You make hay, right? At least that is how the old saying goes, though most people probably have no idea what hay even is except for a way to address the other modern dude on the street, let alone how to make the stuff while the sun shines.
I am glad to report that at long last I have risen from the sweaty masses, I have triumphed over the teeming hordes, to emerge a dust-covered, victorious hay-maker.
In short, I had the opportunity today (Saturday 7th) to help the neighbors rake, bale, and store the last two crops from their hay fields. They aren’t very big fields, but I was blessed to be able to help out and that they let me try. Meaning they let me fumble with the tractor and the hay and make a general fool of myself. Well, not really. Surprisingly, (surprising because I am not very smart in such things) I managed to make the tractor go, and stop, and I even got it to bale hay!! Wonder of wonders.
Their tractor is a little old 1950’s tractor but it’s in great condition and did everything I asked of it. First we went out and raked the hay up into long windrows across the field, and I now know what a hay rake looks like, and I also know how those windrows are made. After we got it raked up in (mostly) straight windrows, I drove the tractor back near the barn, and we switched out the rake for the baler and the hay wagon.
Rattled back across the field and started turning those long windrows of sun-smoothed, sweet-smelling summer sustenance into hefty little packages of scratchy winter fodder. Drew (neighbor’s son) drove the rig around the first few times and I stood on the hay wagon, trying to keep my balance, lean out and grab bales as they came off the baler, and stack them all neatly on the hay wagon while endeavoring to look at least a little cool, posh, and sophisticated. You know, like I’d done it all my life. After a bit, we switched and I baled the rest of the field.

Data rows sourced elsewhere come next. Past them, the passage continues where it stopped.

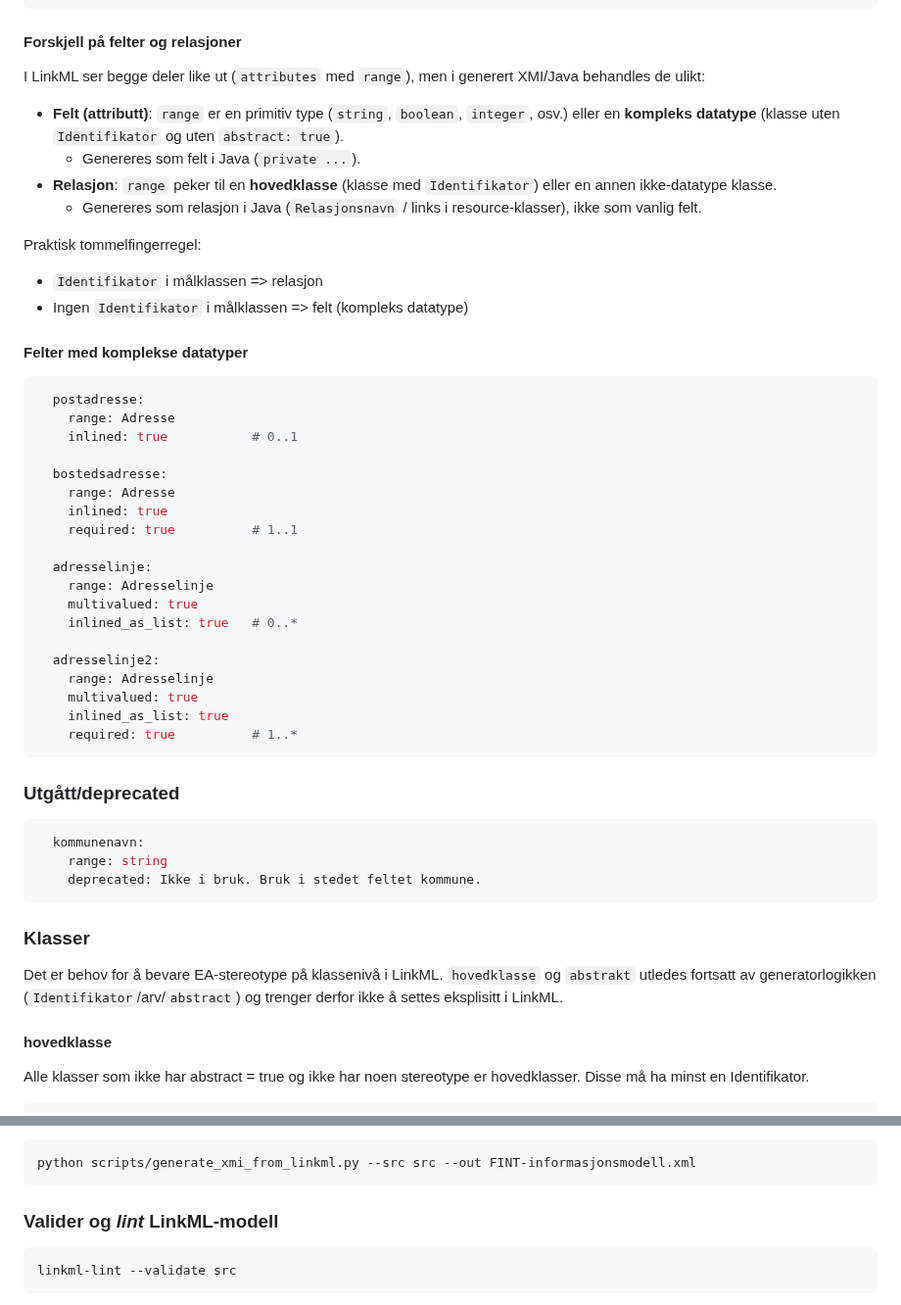
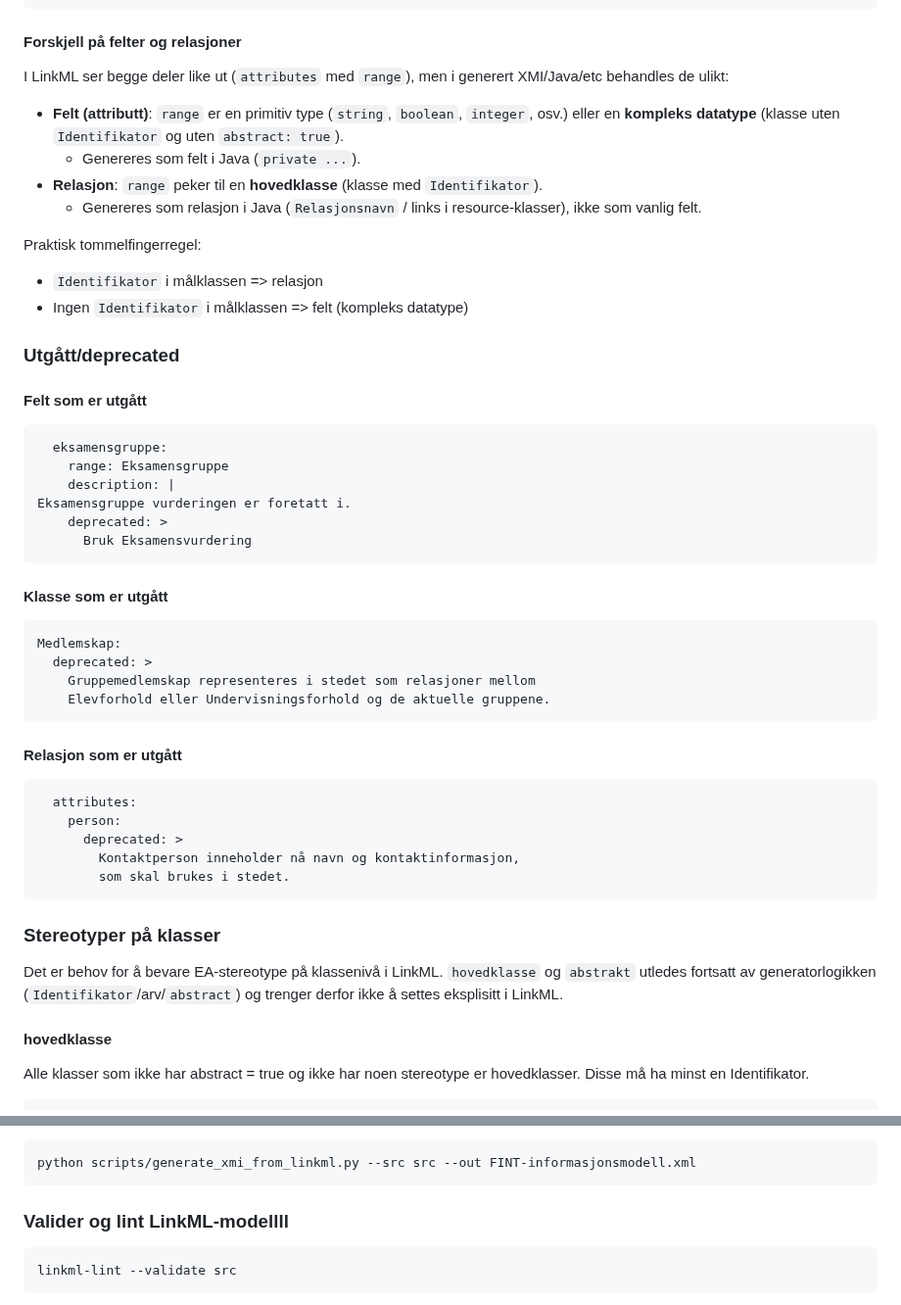
Before and after one commit to FINTLabs/fint-informasjonsmodell, a Markdown page: README-LinkML.md, 2 parts joined by grey strips. Shown at 98% size. Rendered like a GitHub page.

Commit message:
Oppdatert dokumentasjon på hvordan vi bruker LinkML

````diff
--- a/README-LinkML.md
+++ b/README-LinkML.md
@@ -26,11 +61,11 @@
 
 #### Forskjell på felter og relasjoner
 
-I LinkML ser begge deler like ut (`attributes` med `range`), men i generert XMI/Java behandles de ulikt:
+I LinkML ser begge deler like ut (`attributes` med `range`), men i generert XMI/Java/etc behandles de ulikt:
 
 - **Felt (attributt)**: `range` er en primitiv type (`string`, `boolean`, `integer`, osv.) eller en **kompleks datatype** (klasse uten `Identifikator` og uten `abstract: true`).
   - Genereres som felt i Java (`private ...`).
-- **Relasjon**: `range` peker til en **hovedklasse** (klasse med `Identifikator`) eller en annen ikke-datatype klasse.
+- **Relasjon**: `range` peker til en **hovedklasse** (klasse med `Identifikator`).
   - Genereres som relasjon i Java (`Relasjonsnavn` / links i resource-klasser), ikke som vanlig felt.
 
 Praktisk tommelfingerregel:
@@ -38,42 +73,43 @@ Praktisk tommelfingerregel:
 - `Identifikator` i målklassen => relasjon
 - Ingen `Identifikator` i målklassen => felt (kompleks datatype)
 
-#### Felter med komplekse datatyper
 
-```yaml
-  postadresse:
-    range: Adresse
-    inlined: true           # 0..1
-
-  bostedsadresse:
-    range: Adresse
-    inlined: true
-    required: true          # 1..1
-
-  adresselinje:
-    range: Adresselinje
-    multivalued: true
-    inlined_as_list: true   # 0..*
-
-  adresselinje2:
-    range: Adresselinje
-    multivalued: true
-    inlined_as_list: true
-    required: true          # 1..*
-```
 
 ### Utgått/deprecated
 
+#### Felt som er utgått
+
 ```yaml
-  kommunenavn:
-    range: string
-    deprecated: Ikke i bruk. Bruk i stedet feltet kommune.
+  eksamensgruppe:
+    range: Eksamensgruppe
+    description: |
+Eksamensgruppe vurderingen er foretatt i.
+    deprecated: >
+      Bruk Eksamensvurdering
 ```
 
-### Klasser
+#### Klasse som er utgått
+
+```yaml
+Medlemskap:
+  deprecated: >
+    Gruppemedlemskap representeres i stedet som relasjoner mellom
+    Elevforhold eller Undervisningsforhold og de aktuelle gruppene.
+```
+
+#### Relasjon som er utgått
+
+```yaml
+  attributes:
+    person:
+      deprecated: >
+        Kontaktperson inneholder nå navn og kontaktinformasjon,
+        som skal brukes i stedet.
+```
+
+### Stereotyper på klasser
 
 Det er behov for å bevare EA-stereotype på klassenivå i LinkML. `hovedklasse` og `abstrakt` utledes fortsatt av generatorlogikken (`Identifikator`/arv/`abstract`) og trenger derfor ikke å settes eksplisitt i LinkML.
-
 
 #### hovedklasse
 
@@ -179,7 +246,7 @@ Dette gjøres for å beholde bakoverkompabilitet med XMI, og alle tjenester som
 python scripts/generate_xmi_from_linkml.py --src src --out FINT-informasjonsmodell.xml
 ```
 
-### Valider og _lint_ LinkML-modell
+### Valider og lint LinkML-modellll
 
 ```bash
 linkml-lint --validate src
````
Also changed, not shown: other parts of README-LinkML.md (+70 -4 lines).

After baling the second field, we went in for a drink of water. Which is a useful and comforting thing when one is perusing the art of hay making. We then went out and loaded the hay bales from the second field onto the wagon, since the second field was steep enough that Drew didn’t want to have the wagon on behind the baler in case the bales rolled off the wagon.
And we got done just as the rain started pouring. Haha. Not really. It sprinkled a few drops, and the clouds were closing in, but we got all the bales unloaded in the barn safely and sweatily. After all, isn’t that what always is supposed to happen?? The farmer and farmer’s sons get the last load of hay from the last field on the farm into the barn JUST as the rain and the lightning and the thunder start pouring down upon the parched and thirsty ground. At least that is how you always read it. And they go into the farm house hungry and thirsty, and the farm wife feeds them a bunch of good food.
Well, this hay maker went inside and sure enough there was some good food waiting! Pie and ice cream and I am telling you it was really good! *licks lips* We sat around and talked awhile afterward, and then I went back home after second servings. *guilty look* (at least it was good for me)
So it was pretty much just like hay making was supposed to be; complete with dust, sweat, pieces of hay clinging everywhere, clouds, clankings and the putt-putt-putt of the tractor, AND—don’t forget that pie and ice cream.
If I HAD a “bucket list” then that would be one of the things which has just been crossed off.
Thanks for reading and have a great week!!